All along the way, we remained true to our core mission. While we all watched the trends, I give my partner credit for almost obsessively reading and exploring what was happening in the film market to keep us one step ahead. He brought his ideas to the team so clearly that we were inspired to work enthusiastically and carefully on the implementation. We had truly amazing people working for and with us and their talents greatly contributed to our award-winning and profitable company.
From this experience, I learned a tremendous amount about how to lead and execute with foresight and careful planning. My coaching and the training materials have benefited from having been there, done that.
Now that you have the elements, here are some tools you can use to help you be more strategic and forward thinking.
* Take time to plan and strategize
* Get clear on your mission, vision, and values
* Read and learn as much as possible
* Get outside perspectives
* Be willing to take risks
Set aside time to work on your business, not just in your business
This is important on both a personal and a business level.
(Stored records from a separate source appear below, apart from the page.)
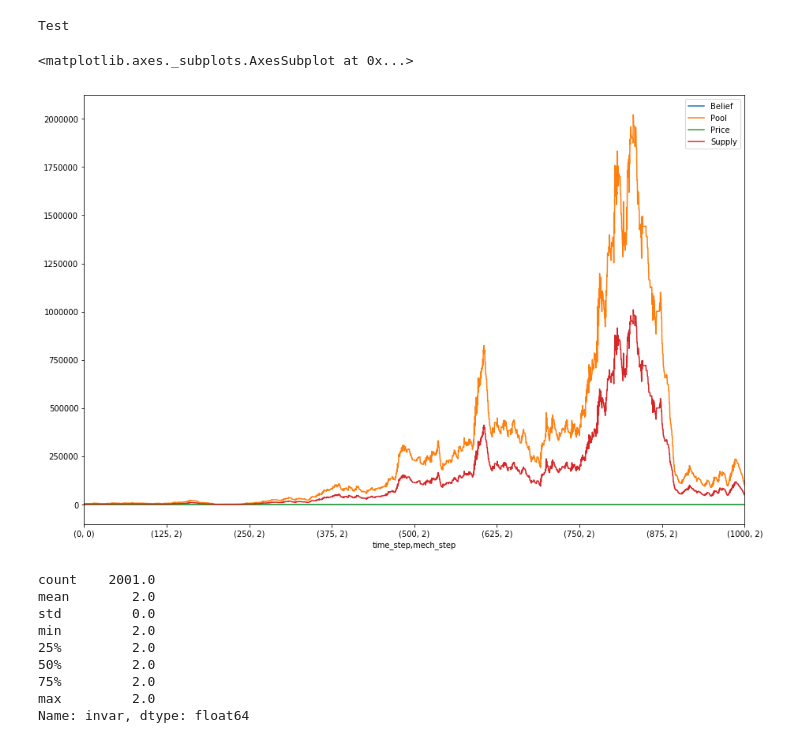
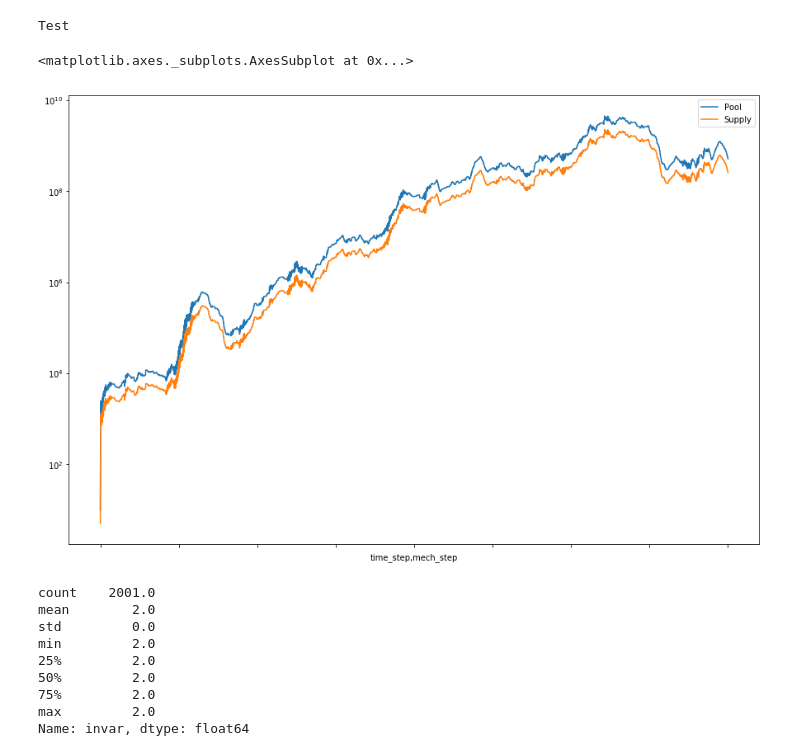
Before and after one commit to wilson3698/cadCAD, a Jupyter notebook: notebooks/testBC.ipynb, the cells around one changed output. Saved outputs shown, nothing was run; the diff lists cells and outputs as text; code cells hidden in the pictures.

```diff
--- a/notebooks/testBC.ipynb
+++ b/notebooks/testBC.ipynb
@@ -13,10 +13,10 @@ names = d.keys()[:4]
 for n in names:
     d[n]=d[n].apply(float)
 # %%
-d.plot(x=['time_step', 'mech_step'], figsize=(15,10))
+d.plot(x=['time_step', 'mech_step'], y=['Pool', 'Supply'], figsize=(15,10), logy=True)
 # %% [output]
 <matplotlib.axes._subplots.AxesSubplot at 0x...>
-[figure, old version]
+[figure, new version]
 # %%
 d["invar"]=(d.Pool/d.Supply)
 # %%
```
Also changed, not shown: parts of 4 cells of this notebook, 1 other file.
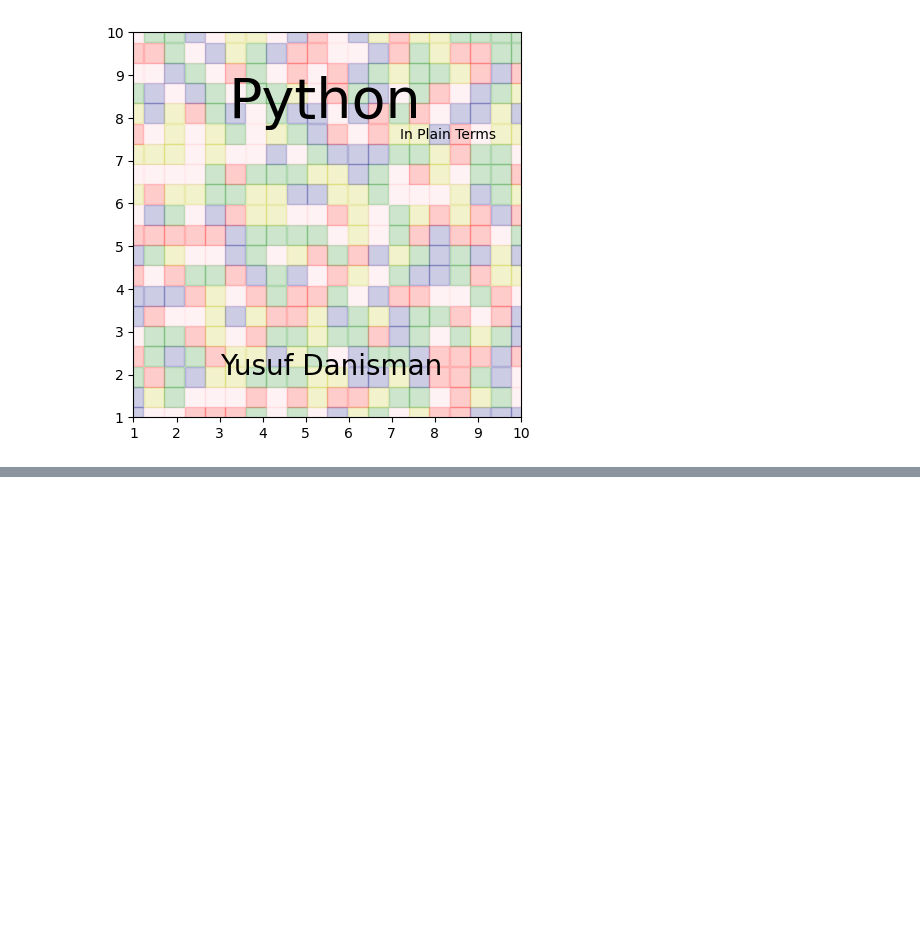
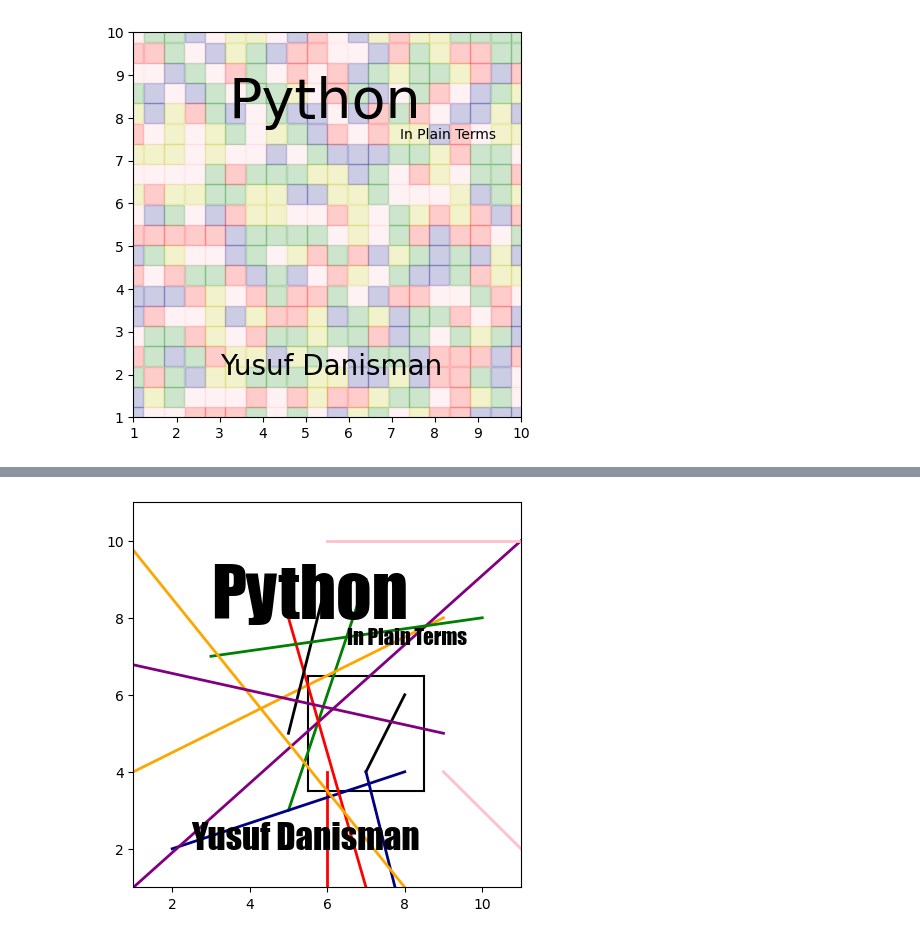
Before and after one commit to datasmp/datasmp.github.io, a Jupyter notebook: _sources/title_gen.ipynb, the cells around one changed output, grey strips where cells are left out. Cells and saved outputs as stored; diff of their text form; code cells hidden in the pictures; blank space fills up the shorter version.

```diff
--- a/_sources/title_gen.ipynb
+++ b/_sources/title_gen.ipynb
@@ -93,0 +130,23 @@ plt.ylim(1,10);
+# %%
+plt.figure(figsize=(5,5))
+colors = ['r', 'k', 'g', 'navy', 'orange', 'pink', 'purple']
+
+random.seed(0)
+
+plt.plot([5.5,5.5],[3.5,6.5], c='k')
+plt.plot([8.5,8.5],[3.5,6.5], c='k')
+plt.plot([5.5,8.5],[6.5,6.5], c='k')
+plt.plot([5.5,8.5],[3.5,3.5], c='k')
+
+for i in range(len(colors)*2):
+    x = random.randint(0,11), random.randint(0,11)
+    y = random.randint(0,11), random.randint(0,11)
+    plt.plot(x,y, c=colors[i%len(colors)], alpha=1,linewidth=2)
+
+plt.text(3, 8, 'Python', size=50, family='fantasy')
+plt.text(6.5, 7.3, 'In Plain Terms', size=15, family='fantasy')
+plt.text(2.5, 2, 'Yusuf Danisman', size=25, family='fantasy')
+plt.xlim(1,11)
+plt.ylim(1,11);
+# %% [output]
+[figure, added]
```
Also changed, not shown: parts of 8 cells of this notebook, 30 other files.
We spent hours in meetings planning our next moves. While it is often useful to do it with someone else, making the time for your own future is important even if you are doing it alone.
A former hairdresser I know went away for a weekend every year with her business partner to plan the next year. She credits that with successfully implanting their plan of profitably and predictably selling their business after 20 years. I highly recommend putting that time on your calendar and treating it as sacred.
Make sure to get your mission and vision clear
This will ensure that as you face the need to pivot, you have guideposts that will help to make choices in alignment with your values. A friend of mine was running a very successful company that conducted exit interviews with restaurant employees. After COVID, she successfully branched out and started offering the same services to other industries, helping her weather the decrease in her restaurant clientele.
Using your core strengths can make decisions more logical and easier to enact.
Make a commitment to read, listen to or watch something that broadens your perspective
The opportunity for learning has never been better. The trick is setting aside the time to take advantage of the options. It can make all the difference between seeing the change before it’s too late or getting caught off guard.
Make time to find and speak with others who can introduce you to new ideas
Speaking with other people can offer spontaneous ideas and connections you might miss otherwise. The give and take of conversation offer a door to opportunities and insights. who might have information you want or need, have a business you admire, or have set a great example you’d like to follow.
Be willing to take a risk in a new direction
In my example, I have given you the victories but along the way there were a few risks that did not pan out. The trick is to pay attention and to make modifications as needed. For example, one of the video stores we opened along the way grossed significantly less money than all of the other stores, so we closed it within a year rather than dragging it out. We absorbed the inventory and staff as much as possible, learned a lesson about psychographics and moved on without regret.
Anyone can become a more effective strategic leader by paying attention to these elements and tools. Today more than ever, this is an essential element of success or failure. It starts with awareness and the commitment to implement some of these concepts.